That sinking feline
Not all people think cats are cuddly bundles of fur. For some, they are beasts that strike fear into their very soul. Justine Hankins investigates cat-phobia
What do Alexander the Great, Julius Caesar, Genghis Khan, Napoleon, Mussolini and Hitler have in common? One or two things spring to mind, obviously, but tyranny and a thirst for world domination are not what concern us here. All are reputed to have suffered from ailurophobia - the fear of cats. That's not to say that they didn't much care for cats or held felines to be inferior to, say, dogs or horses; allegedly, they were palm-sweatingly, spine-tinglingly, stomach-churningly terror-struck by pussycats.
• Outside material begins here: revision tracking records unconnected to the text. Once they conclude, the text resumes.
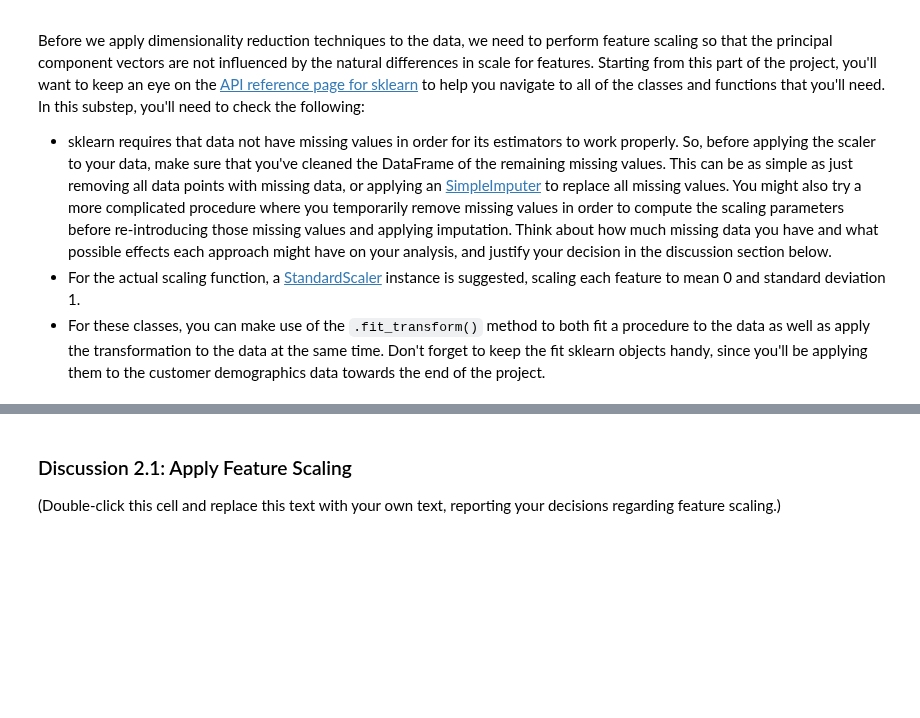
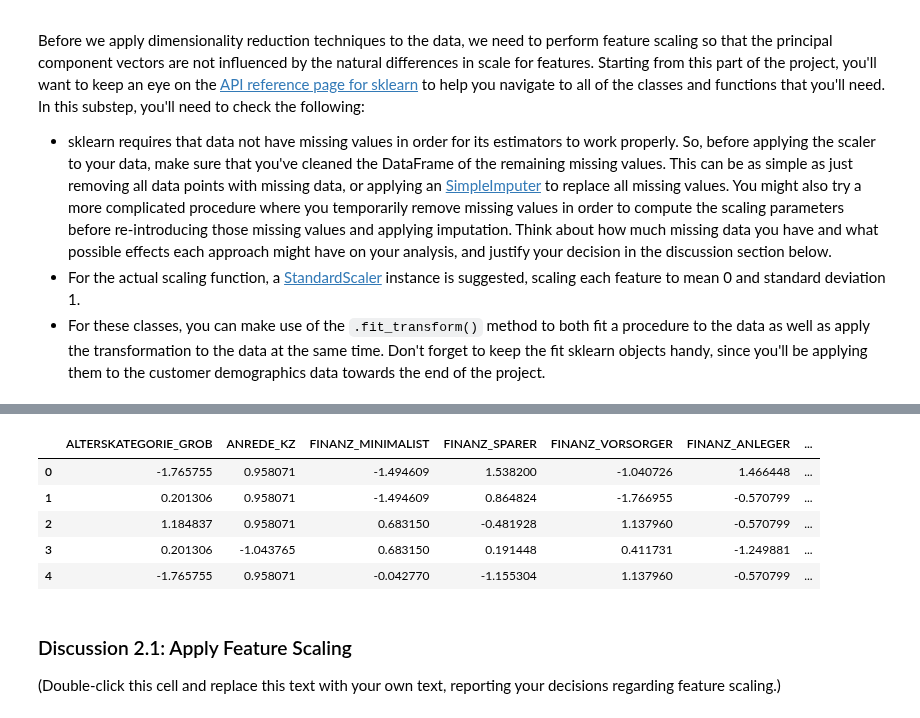
Before and after one commit to kinant/ud-ml-pytorch, a Jupyter notebook: Project 03/identify_customer_segments/Identify_Customer_Segments.ipynb, the cells around one changed output, grey strips where cells are left out. Cells and saved outputs as stored; diff of their text form; code cells hidden in the pictures; blank space fills up the shorter version.

```diff
--- a/Project 03/identify_customer_segments/Identify_Customer_Segments.ipynb
+++ b/Project 03/identify_customer_segments/Identify_Customer_Segments.ipynb
@@ -813,0 +956,6 @@ Before we apply dimensionality reduction techniques to the data, we need to perf
+# %%
+# SimpleImputer
+imputer = SimpleImputer(missing_values=np.nan, strategy="mean")
+imputer = imputer.fit(subset_accept_encoded)
+cln_df = imputer.transform(subset_accept_encoded)
+cln_df = pd.DataFrame(cln_df, columns=subset_accept_encoded.columns)
@@ -814,5 +984,19 @@ Before we apply dimensionality reduction techniques to the data, we need to perf
 # %%
+from sklearn.preprocessing import StandardScaler
+
 # Apply feature scaling to the general population demographics data.
+scaler = StandardScaler()
+df_scaled = scaler.fit_transform(cln_df)
+df_scaled = pd.DataFrame(df_scaled, columns=cln_df.columns)
+# %%
+df_scaled.head()
+# %% [output]
+|  | ALTERSKATEGORIE_GROB | ANREDE_KZ | FINANZ_MINIMALIST | FINANZ_SPARER | FINANZ_VORSORGER | FINANZ_ANLEGER | ... |
+| 0 | -1.765755 | 0.958071 | -1.494609 | 1.538200 | -1.040726 | 1.466448 | ... |
+| 1 | 0.201306 | 0.958071 | -1.494609 | 0.864824 | -1.766955 | -0.570799 | ... |
+| 2 | 1.184837 | 0.958071 | 0.683150 | -0.481928 | 1.137960 | -0.570799 | ... |
+| 3 | 0.201306 | -1.043765 | 0.683150 | 0.191448 | 0.411731 | -1.249881 | ... |
+| 4 | -1.765755 | 0.958071 | -0.042770 | -1.155304 | 1.137960 | -0.570799 | ... |
 # %% [markdown]
 ### Discussion 2.1: Apply Feature Scaling
 
```
Also changed, not shown: parts of 9 cells of this notebook.
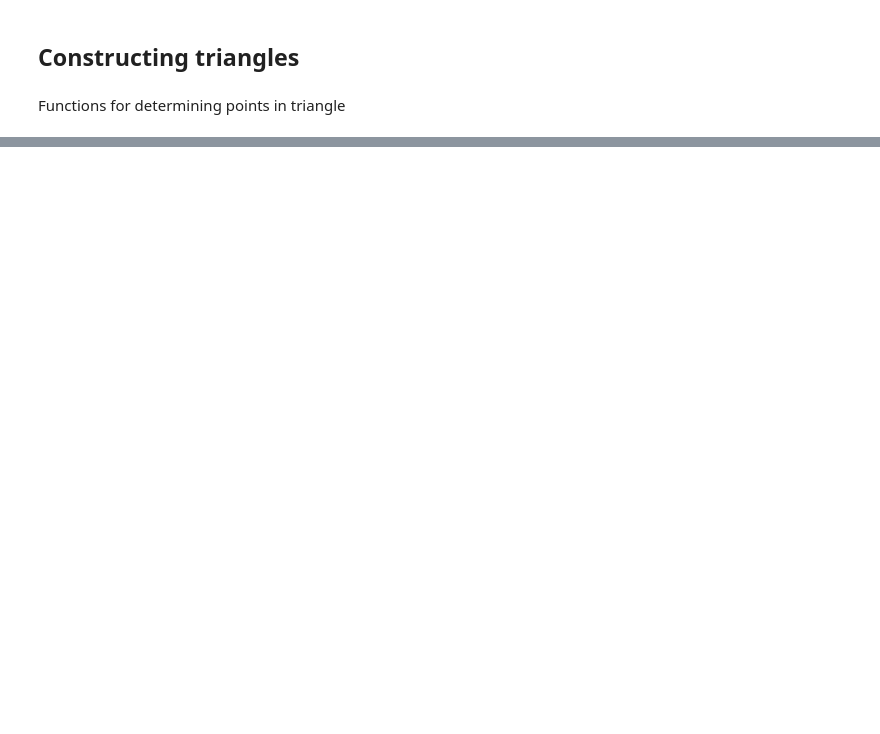
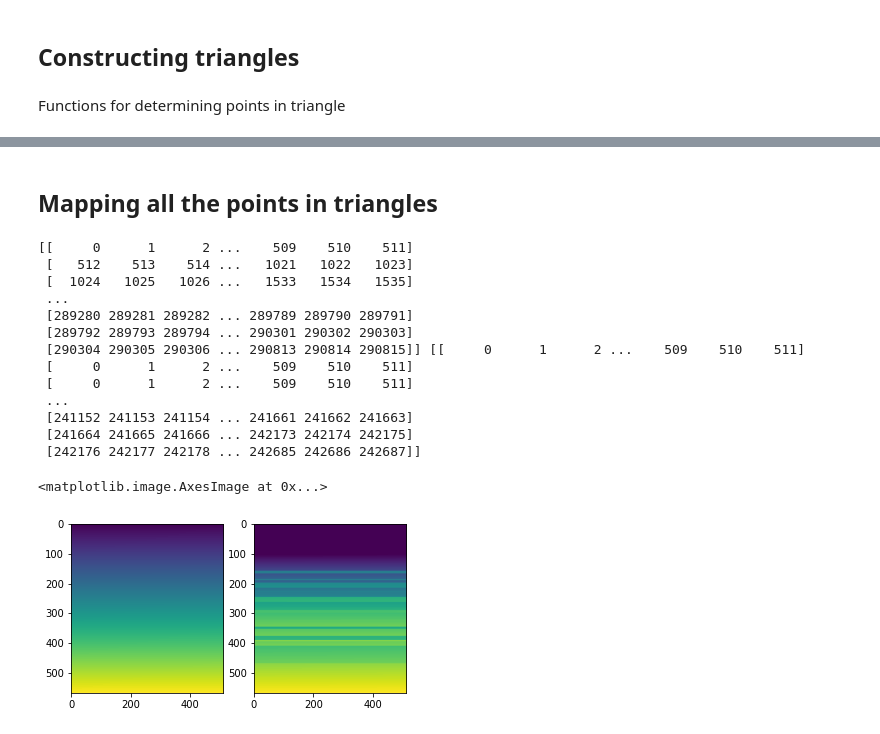
Before and after one commit to wangzican/Image_Processing, a Jupyter notebook: CW1/comp0026_cw1.ipynb, the cells around one changed output, grey strips where cells are left out. Drawn from its saved outputs; the diff is of its cells as text; code cells hidden in the pictures; blank space fills up the shorter version.

```diff
--- a/CW1/comp0026_cw1.ipynb
+++ b/CW1/comp0026_cw1.ipynb
@@ -183,0 +225,45 @@ plt.show()
+# %% [markdown]
+## Mapping all the points in triangles
+# %%
+# get the color blend
+import cv2
+H, W, C = image1.shape
+
+# start_frame = np.arange(0, H*W)
+# start_frame = start_frame.reshape((H, W))
+# end_frame = np.copy(start_frame)
+# for k in range(tri_in_frame):
+#     warp = getAffineWarp(triangles[0][k], triangles[-1][k])
+#     this_warp = np.linalg.pinv(warp)
+#     empty = np.zeros((H, W))
+#     cv2.fillConvexPoly(empty, triangles[frame][k], 1)
+#     coords_in_tri = np.column_stack(np.nonzero(empty))
+#     coords_with_bias= np.hstack((coords_in_tri, np.ones((coords_in_tri.shape[0], 1)))).astype(int) # bias terms
+#     prev_pos = coords_with_bias @ this_warp
+#     prev_pos = prev_pos[:, :-1].T / prev_pos[:,-1]
+#     lower_bounds = np.array([0, 0])
+#     upper_bounds = np.array([H-1, W-1])
+#     prev_pos = np.clip(prev_pos.T, lower_bounds, upper_bounds)
+#     prev_pos = prev_pos.astype(int)
+#     end_frame[coords_in_tri] = start_frame[prev_pos]
+
+# plt.subplot(1, 2, 1)
+# plt.imshow(start_frame)
+# plt.subplot(1, 2, 2)
+# plt.imshow(end_frame)
+# %% [output]
+[[     0      1      2 ...    509    510    511]
+ [   512    513    514 ...   1021   1022   1023]
+ [  1024   1025   1026 ...   1533   1534   1535]
+ ...
+ [289280 289281 289282 ... 289789 289790 289791]
+ [289792 289793 289794 ... 290301 290302 290303]
+ [290304 290305 290306 ... 290813 290814 290815]] [[     0      1      2 ...    509    510    511]
+ [     0      1      2 ...    509    510    511]
+ [     0      1      2 ...    509    510    511]
+ ...
+ [241152 241153 241154 ... 241661 241662 241663]
+ [241664 241665 241666 ... 242173 242174 242175]
+ [242176 242177 242178 ... 242685 242686 242687]]
+<matplotlib.image.AxesImage at 0x...>
+[figure, added]
```
Also changed, not shown: parts of 27 cells of this notebook, 6 other files.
I say allegedly because the vast library of cat love doesn't tend to trouble itself with footnotes. I have no idea if anyone really knows (or cares) how Hitler or Mussolini felt about cats, or where the story about Alexander falling into a swoon at the sight of a cat originates, but ailurophiles seem irresistibly drawn to the idea that cat aversion is an indication of a brutish, insensitive temperament. "Artists like cats; soldiers like dogs," as Desmond Morris once said.